(DATA)

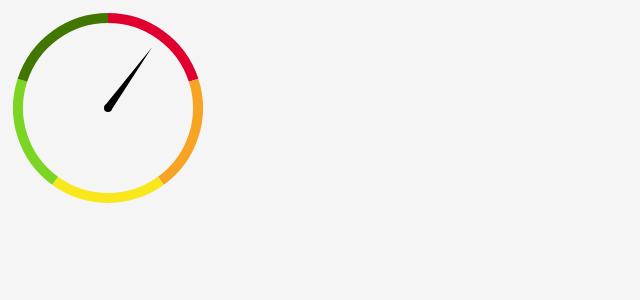
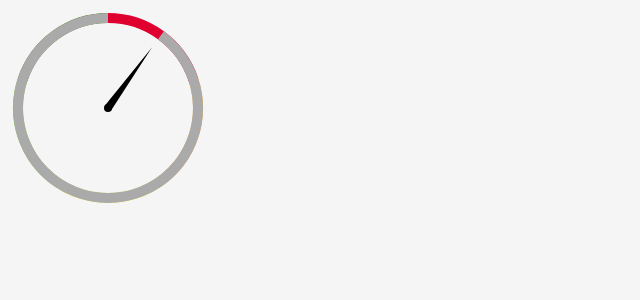
Before and after one commit to avjpl/progressionGauge, a React app: page / in a window 1280 px wide. Shown: the top 300 px of the page, without its empty margins (0-640 px from the left). Built offline with nearby package versions, Linux system fonts and the light colour scheme.

Commit message:
Minor code changes

```diff
--- a/src/components/RadialGauge.js
+++ b/src/components/RadialGauge.js
@@ -5,41 +5,56 @@ import { arc } from '../helpers'
 class ProgressionGauge extends Component {
 
   renderDial = opts => {
-    const segmentSize = Math.round(360 / opts.colors?.length);
+    const segmentSize = Math.round(360 / opts.colors ?.length);
 
     let start = 0;
     let end = 0;
 
     if (segmentSize) {
       return (
-        <g transform={ `rotate(90 ${ opts.cX } ${ opts.cY })` }>
+        <g transform={`rotate(90 ${opts.cX} ${opts.cY})`}>
           {
             opts.colors.map(hex => {
-              const color = `#${ hex }`;
+              const color = `#${hex}`;
 
               start = end;
               end = (start + segmentSize);
 
               return <path
-                key={ hex }
+                key={hex}
                 fill='none'
-                stroke={ color }
-                strokeWidth={ opts.strokeWidth }
-                d={ arc(opts.cX, opts.cY, opts.radius, start, end) }
+                stroke={color}
+                strokeWidth={opts.strokeWidth}
+                d={arc(opts.cX, opts.cY, opts.radius, start, end)}
               />
             })
           }
+
+          <g transform={`rotate(-90 ${opts.cX} ${opts.cY})`}>
+            <circle
+              cx={opts.cX}
+              cy={opts.cY}
+              r={opts.radius}
+              fill='none'
+              stroke={opts.strokeColor}
+              strokeWidth={opts.strokeWidth}
+              strokeDasharray={opts.circumference}
+              strokeDashoffset={opts.offset - opts.circumference}
+            >
+            </circle>
+          </g>
         </g>
       )
     } else {
       return (
         <circle
-          cx={ opts.cX }
-          cy={ opts.cY }
-          r={ opts.radius }
+          cx={opts.cX}
+          cy={opts.cY}
+          r={opts.radius}
           fill='none'
-          stroke={ opts.strokeColor }
-          strokeWidth={ opts.strokeWidth }
+          stroke={opts.strokeColor}
+          strokeWidth={opts.strokeWidth}
+          strokeDashoffset={offset}
         >
         </circle>
       )
@@ -47,19 +62,17 @@ class ProgressionGauge extends Component {
   };
 
   renderProgress = opts => {
-    let offset = (opts.circumference * (1 - (opts.currentValue / 100)));
-
     return (
       <circle
-        cx={ opts.cX }
-        cy={ opts.cY }
-        r={ opts.radius }
+        cx={opts.cX}
+        cy={opts.cY}
+        r={opts.radius}
         fill='none'
-        stroke={ opts.progressColor }
-        strokeWidth={ opts.strokeWidth }
-        strokeDasharray={ opts.circumference }
-        strokeDashoffset={ offset }
-        strokeLinecap={ opts.progressRoundedEdge ? 'round' : 'butt' }
+        stroke={opts.progressColor}
+        strokeWidth={opts.strokeWidth}
+        strokeDasharray={opts.circumference}
+        strokeDashoffset={opts.offset}
+        strokeLinecap={opts.progressRoundedEdge ? 'round' : 'butt'}
       />
     )
   };
@@ -76,23 +89,23 @@ class ProgressionGauge extends Component {
     return (
       <g>
         <polygon
-          points={ `${ x1 },${ y1 } ${ x2 },${ y2 } ${ x3 },${ y3 }` }
-          fill={ opts.needleColor }
-          transform={ `rotate(${ opts.needleAngle } ${ opts.cX } ${ opts.cY })` }
+          points={`${x1},${y1} ${x2},${y2} ${x3},${y3}`}
+          fill={opts.needleColor}
+          transform={`rotate(${opts.needleAngle} ${opts.cX} ${opts.cY})`}
         >
           <animateTransform
             attributeName='transform'
             type='rotate'
-            from={ `0 ${ opts.cX } ${ opts.cY }`}
-            to={ `${ opts.needleAngle } ${ opts.cX } ${ opts.cY }` }
+            from={`0 ${opts.cX} ${opts.cY}`}
+            to={`${opts.needleAngle} ${opts.cX} ${opts.cY}`}
             dur='.5s'
             fill='freeze'></animateTransform>
         </polygon>
         <circle
-          cx={ opts.cX }
-          cy={ opts.cY }
-          r={ opts.needleWidth  / 2}
-          fill={ opts.needleBaseColor }>
+          cx={opts.cX}
+          cy={opts.cY}
+          r={opts.needleWidth / 2}
+          fill={opts.needleBaseColor}>
         </circle>
       </g>
     )
@@ -100,38 +113,49 @@ class ProgressionGauge extends Component {
 
   render() {
     let opts = { ...this.props };
-    let { size, strokeWidth } = opts;
+    const {
+      size,
+      strokeWidth,
+      currentValue,
+      colors,
+      className,
+      displayPercentage
+    } = opts;
 
-    let cX = size / 2;
-    let cY = size / 2;
-    let radius = (size - (2 * strokeWidth)) / 2;
-    let diameter = 2 * radius;
-    let circumference = 2 * Math.PI * radius;
-    let needleAngle = (360 * opts.currentValue) / 100;
+    const cX = size / 2;
+    const cY = size / 2;
+    const radius = (size - (2 * strokeWidth)) / 2;
+    const diameter = 2 * radius;
+    const circumference = 2 * Math.PI * radius;
+    const needleAngle = (360 * currentValue) / 100;
+    const offset = (circumference * (1 - (currentValue / 100)));
 
-    opts = { ...opts, ...{
+    opts = {
+      ...opts, ...{
         cX,
         cY,
         radius,
         diameter,
         circumference,
         needleAngle,
-    }};
+        offset,
+      }
+    };
 
     return (
       <Fragment>
-        { opts.displayPercentage && <span>{opts.currentValue}%</span> }
+        {displayPercentage && <span>{currentValue}%</span>}
         <svg
           xmlns='http://www.w3.org/2000/svg'
-          className={ opts.className }
-          height={ size }
-          width={ size }
-          viewBox={ `0 0 ${size} ${size}` }
+          className={className}
+          height={size}
+          width={size}
+          viewBox={`0 0 ${size} ${size}`}
         >
-          <g transform={ `rotate(-90 ${cX} ${cY})` }>
-            { this.renderDial(opts) }
-            { !opts.colors && this.renderProgress(opts) }
-            { this.renderNeedle(opts) }
+          <g transform={`rotate(-90 ${cX} ${cY})`}>
+            {this.renderDial(opts)}
+            {!colors && this.renderProgress(opts)}
+            {this.renderNeedle(opts)}
           </g>
         </svg>
       </Fragment>
```
Lines whose indentation alone changed are shown as unchanged.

(End DATA)

[EXERCISE AIM]
Could you filter the material above and copy each line that holds the word "colors"?

[ANSWER TO THE PROBLEM]
-    const segmentSize = Math.round(360 / opts.colors?.length);
+    const segmentSize = Math.round(360 / opts.colors ?.length);
             opts.colors.map(hex => {
+      colors,
-            { !opts.colors && this.renderProgress(opts) }
+            {!colors && this.renderProgress(opts)}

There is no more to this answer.